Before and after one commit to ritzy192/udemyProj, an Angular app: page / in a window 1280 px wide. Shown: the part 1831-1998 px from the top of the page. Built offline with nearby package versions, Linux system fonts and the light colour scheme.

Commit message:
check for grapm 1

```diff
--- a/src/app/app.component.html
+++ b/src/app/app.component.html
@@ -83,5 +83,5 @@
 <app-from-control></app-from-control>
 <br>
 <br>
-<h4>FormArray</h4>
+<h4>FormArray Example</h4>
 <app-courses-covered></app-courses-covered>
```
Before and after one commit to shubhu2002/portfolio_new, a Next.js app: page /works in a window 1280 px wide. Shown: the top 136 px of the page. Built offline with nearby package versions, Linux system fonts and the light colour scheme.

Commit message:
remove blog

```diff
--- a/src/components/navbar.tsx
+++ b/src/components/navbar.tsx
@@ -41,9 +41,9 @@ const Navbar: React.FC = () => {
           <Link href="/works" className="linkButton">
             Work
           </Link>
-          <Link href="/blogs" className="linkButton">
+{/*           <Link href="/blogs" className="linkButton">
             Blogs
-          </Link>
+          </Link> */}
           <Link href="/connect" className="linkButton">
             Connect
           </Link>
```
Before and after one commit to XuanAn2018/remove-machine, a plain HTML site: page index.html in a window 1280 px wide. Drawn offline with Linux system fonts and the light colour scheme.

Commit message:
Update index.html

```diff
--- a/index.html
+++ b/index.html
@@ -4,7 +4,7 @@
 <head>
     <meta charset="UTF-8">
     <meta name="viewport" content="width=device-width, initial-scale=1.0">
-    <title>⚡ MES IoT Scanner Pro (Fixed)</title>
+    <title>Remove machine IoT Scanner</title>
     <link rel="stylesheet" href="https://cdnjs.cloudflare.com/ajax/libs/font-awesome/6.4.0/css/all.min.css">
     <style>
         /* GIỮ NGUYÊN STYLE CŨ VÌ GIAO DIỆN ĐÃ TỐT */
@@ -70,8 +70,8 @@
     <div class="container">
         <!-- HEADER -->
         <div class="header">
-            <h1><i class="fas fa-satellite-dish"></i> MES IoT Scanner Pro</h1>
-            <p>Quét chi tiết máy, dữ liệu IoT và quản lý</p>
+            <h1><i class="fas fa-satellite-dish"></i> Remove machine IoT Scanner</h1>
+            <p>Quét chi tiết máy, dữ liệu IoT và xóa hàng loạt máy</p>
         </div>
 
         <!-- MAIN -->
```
******************************
§ **WHAT THE TASK REQUIRES**
Each line of the entries above that has the word "href" is to be copied.

§ **EXERCISE SOLUTION**
           <Link href="/works" className="linkButton">
-          <Link href="/blogs" className="linkButton">
+{/*           <Link href="/blogs" className="linkButton">
           <Link href="/connect" className="linkButton">
     <link rel="stylesheet" href="https://cdnjs.cloudflare.com/ajax/libs/font-awesome/6.4.0/css/all.min.css">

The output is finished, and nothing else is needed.